“So over and above the issues that were arising from these contractors and service providers on overpricing, some of them demand advance payments, so creating problems of non-delivery, and then use our advance payments to go on the parallel market.”

But Treasury had already started curtailing advance payments and restricting these to areas that are provided for by the law.

“To mitigate that risk (of abusing advance payments), Treasury will consider mechanisms for safeguarding public resources through a combination of more stringent due diligence processes, calling for advance payment guarantees in stable currencies and amending the provisions to restrict their application to specified categories of procurement.

“Guidance thereon will be communicated as soon as consultations with relevant stakeholders have been concluded,” he said.

The Public Procurement and Disposal of Public Assets Act stipulates that when necessary to enable effective implementation of the contract, a procuring entity can make advance payments of the price.

But there are conditions.

The total amount of advance payment made under the procurement contract cannot exceed the prescribed percentage of the total contract price.

Unless otherwise stipulated in the contract, an advance payment cannot be made unless the contractor furnishes an advance payment guarantee covering the amount of the advance payment and satisfies any other terms set out in the bidding documents.

These two conditions limit the amount of the advance payments and ensure that if the contractor cannot deliver the procuring entity gets its money back.

The law further stipulates that any advance payment made to a contractor must be based on costs that the contractor is likely to incur in mobilising resources to perform the procurement contract.

For construction contracts, these advances should not exceed 15 percent of the contract price in the case of a domestic contractor, or 10 percent in the case of an international contractor.

The latest move follows the recent suspension of payments to contractors for pay runs submitted as at July 31, after Government noted that some pricing models were based on black market rates resulting in exorbitant prices for goods and services.

The freeze is temporary.

Ministries and departments need to check out the pricing and be able to certify that there is no funny business.
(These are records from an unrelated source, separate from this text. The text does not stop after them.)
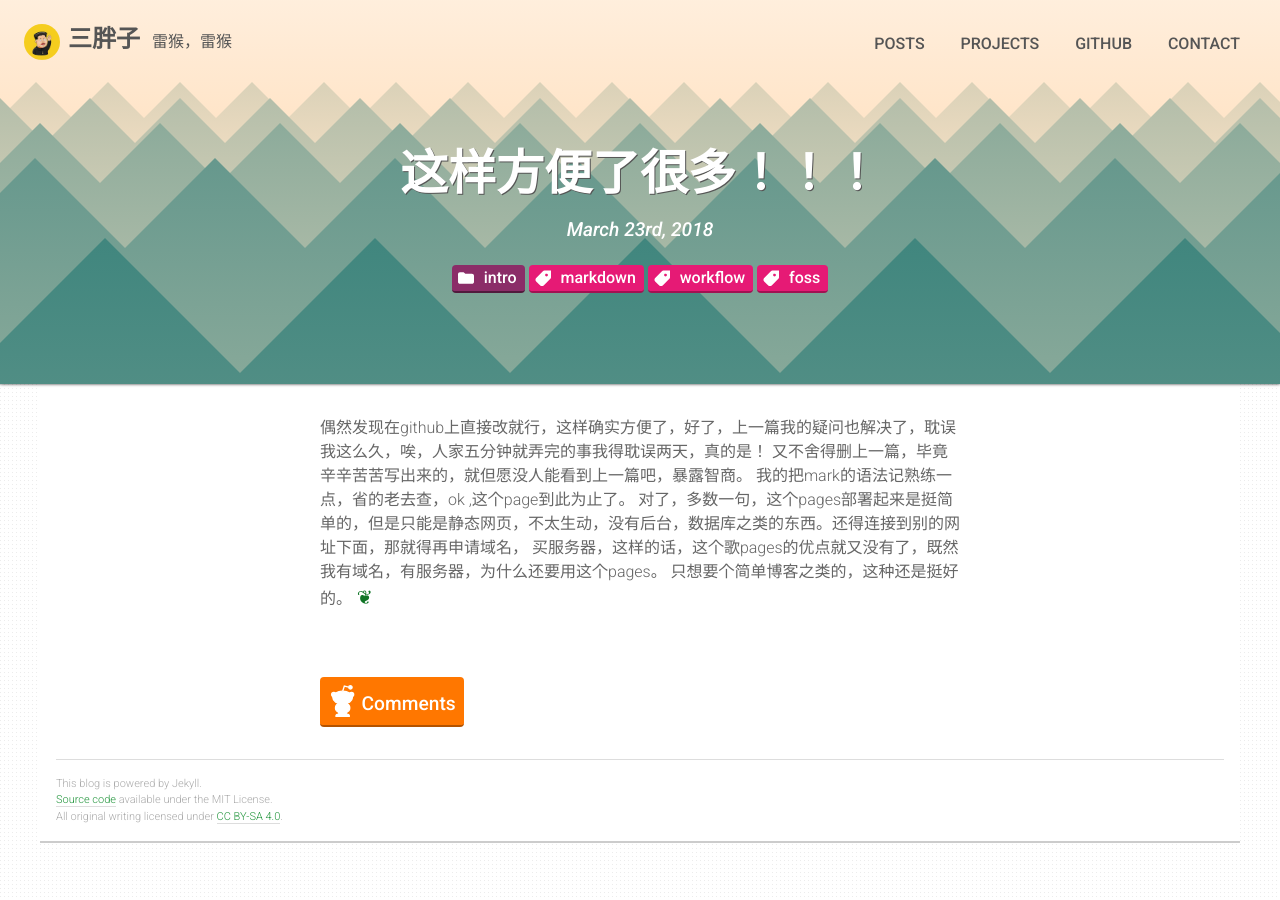
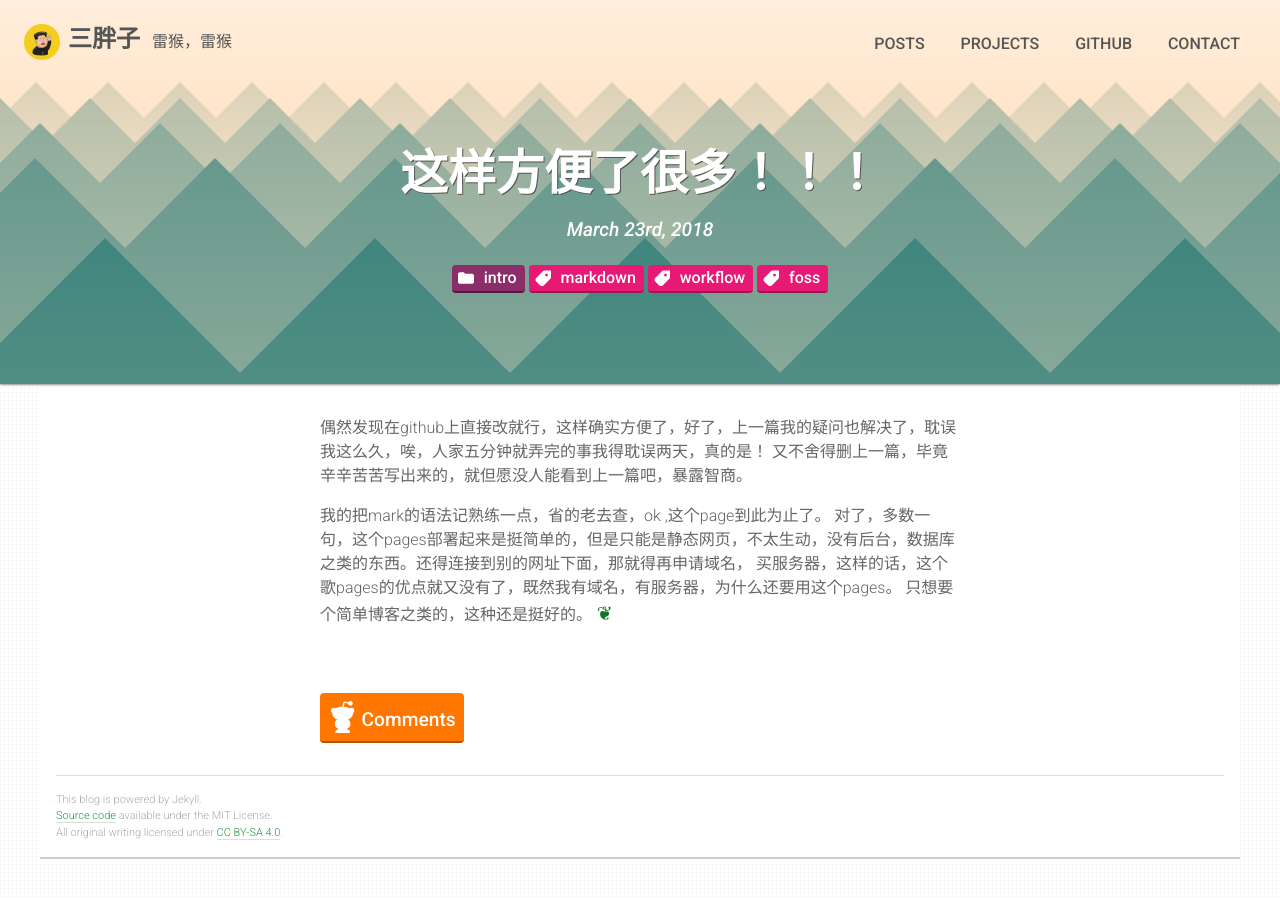
Before and after one commit to xusanpangzi/xusanpangzi.github.io, a Jekyll site: the page built from _posts/2018-03-23-重大变化.md, in a window 1280 px wide. Built offline with Jekyll 4.4.1, drawn with Linux system fonts in a browser that asks for light colours.

```diff
--- a/_posts/2018-03-23-重大变化.md
+++ b/_posts/2018-03-23-重大变化.md
@@ -5,8 +5,11 @@ category: intro
 tags: [markdown, workflow, foss]
 reddit_post: '#'
 ---
-   偶然发现在github上直接改就行，这样确实方便了，好了，上一篇我的疑问也解决了，耽误我这么久，唉，人家五分钟就弄完的事我得耽误两天，真的是！
+------------
+偶然发现在github上直接改就行，这样确实方便了，好了，上一篇我的疑问也解决了，耽误我这么久，唉，人家五分钟就弄完的事我得耽误两天，真的是！
 又不舍得删上一篇，毕竟辛辛苦苦写出来的，就但愿没人能看到上一篇吧，暴露智商。
+
+-------------
    我的把mark的语法记熟练一点，省的老去查，ok ,这个page到此为止了。
    对了，多数一句，这个pages部署起来是挺简单的，但是只能是静态网页，不太生动，没有后台，数据库之类的东西。还得连接到别的网址下面，那就得再申请域名，
 买服务器，这样的话，这个歌pages的优点就又没有了，既然我有域名，有服务器，为什么还要用这个pages。
```
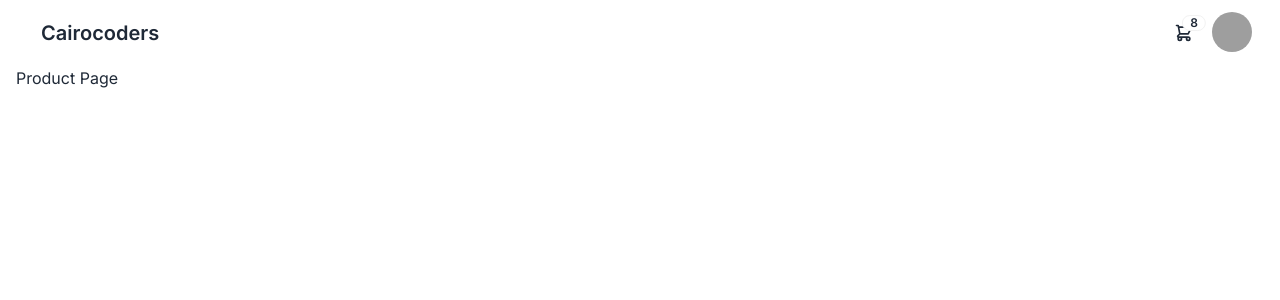
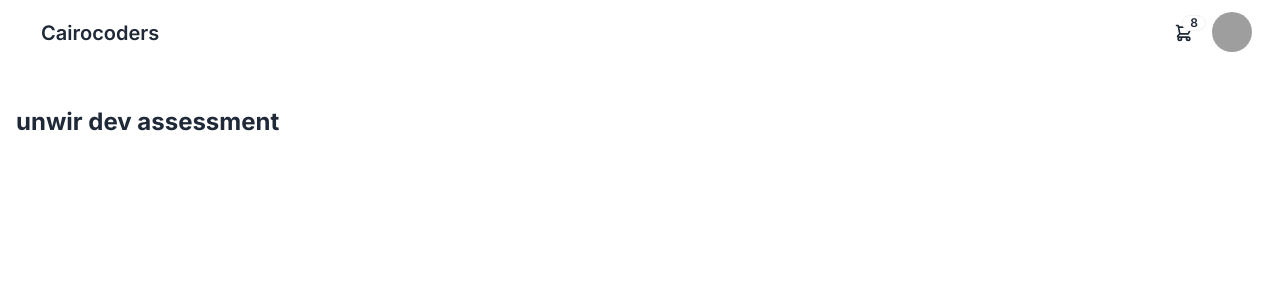
Before and after one commit to Vishnuka084/Unwir_dev---full-stack-development_Assessment, a Next.js app: page /products in a window 1280 px wide. Shown: the top 300 px of the page. Built offline with nearby package versions, Linux system fonts and the light colour scheme; grey boxes are pictures that could not be loaded.

Commit message:
add component and updated Contnetn

```diff
--- a/app/layout.js
+++ b/app/layout.js
@@ -19,5 +19,5 @@ export default function RootLayout({ children }) {
         </div>
       </body>
     </html>
-  )
+  );
 }
--- a/app/products/page.js
+++ b/app/products/page.js
@@ -1,3 +1,5 @@
-export default function Page() {
-    return <h1>Product Page</h1>
+import ProductsList from "@/components/ProductsList";
+
+export default function Home() {
+    return <ProductsList />
 }
--- /dev/null
+++ b/components/ProductsList.jsx
@@ -0,0 +1,11 @@
+export default async function ProductsList() {
+    return (
+        <>
+            <div className="overflow-x-auto">
+                <div className="flex justify-between items-center">
+                    <h1 className="font-bold py-10 text-2xl">unwir dev assessment </h1>
+                </div>
+            </div>
+        </>
+    );
+}
```
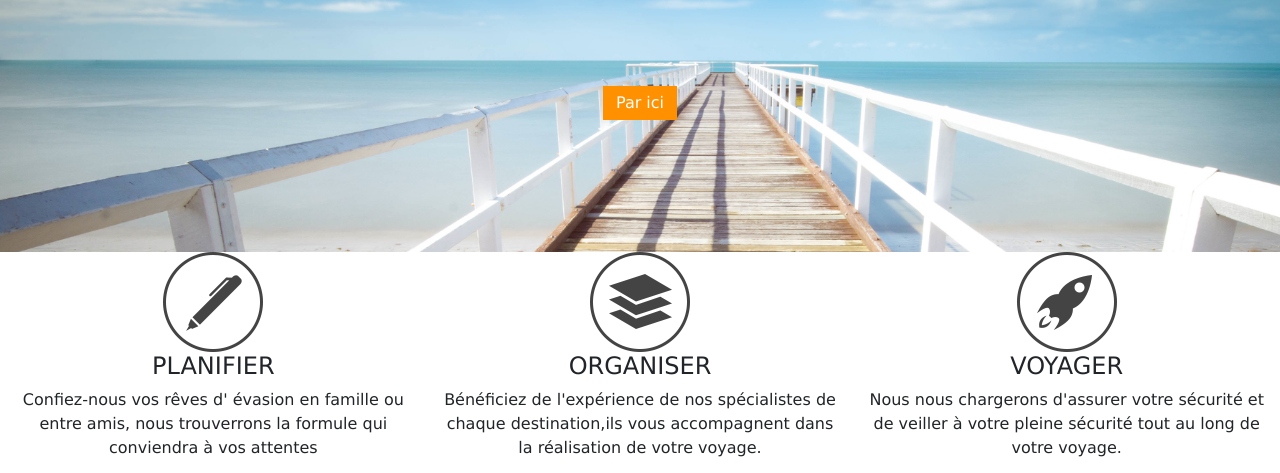
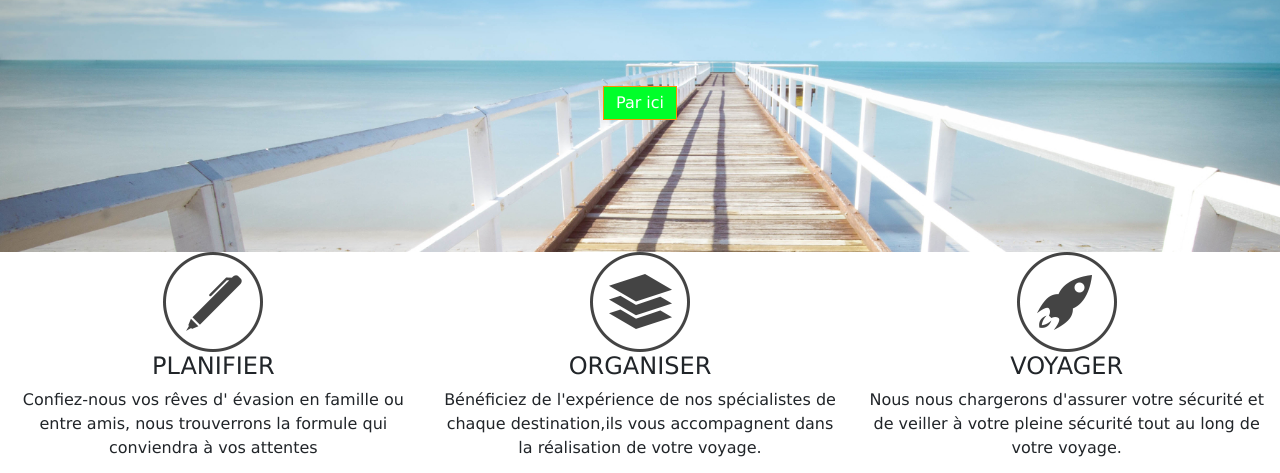
Before and after one commit to Tsilavina0702/siteEnEquipe, a plain HTML site: page index.html in a window 1280 px wide. Shown: the part 327-800 px from the top of the page. Drawn offline with Linux system fonts and the light colour scheme.

Commit message:
style changé

```diff
--- a/style.css
+++ b/style.css
@@ -24,7 +24,7 @@
 .section1 button{
     margin-top: 100px;
     margin-bottom: 80px;
-    background: rgb(255, 145, 0);
+    background: rgb(0, 255, 42);
     border: solid 1px rgb(255, 145, 0);
     padding: 4px 12px;
 }
```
Those following the rules will then get their money, but Treasury now wants a proper check on each payment.

Black-market pricing had resulted in the erosion of ministries’ appropriated budgets, putting pressure on Treasury through increasing demand for more funding from Government which was not aligned to the revenue inflows and created fiscal risk of unsustainable budget overruns and deficits.

The ministries, departments and agencies need to move fast, since Treasury wants to see the due diligence reports by September 2 on all contracts that were submitted as at July 31.

The reports should also include existing procurement contracts and should be in line with the directive issued on August 4, suspending payments to contractors.

Such pricing frameworks by the suppliers of goods and services were causing inflationary pressures and fuelling black market activities through unjustified movements on the exchange rate, resulting in exorbitant prices of goods and services.Herald

Leave a Reply

Your email address will not be published.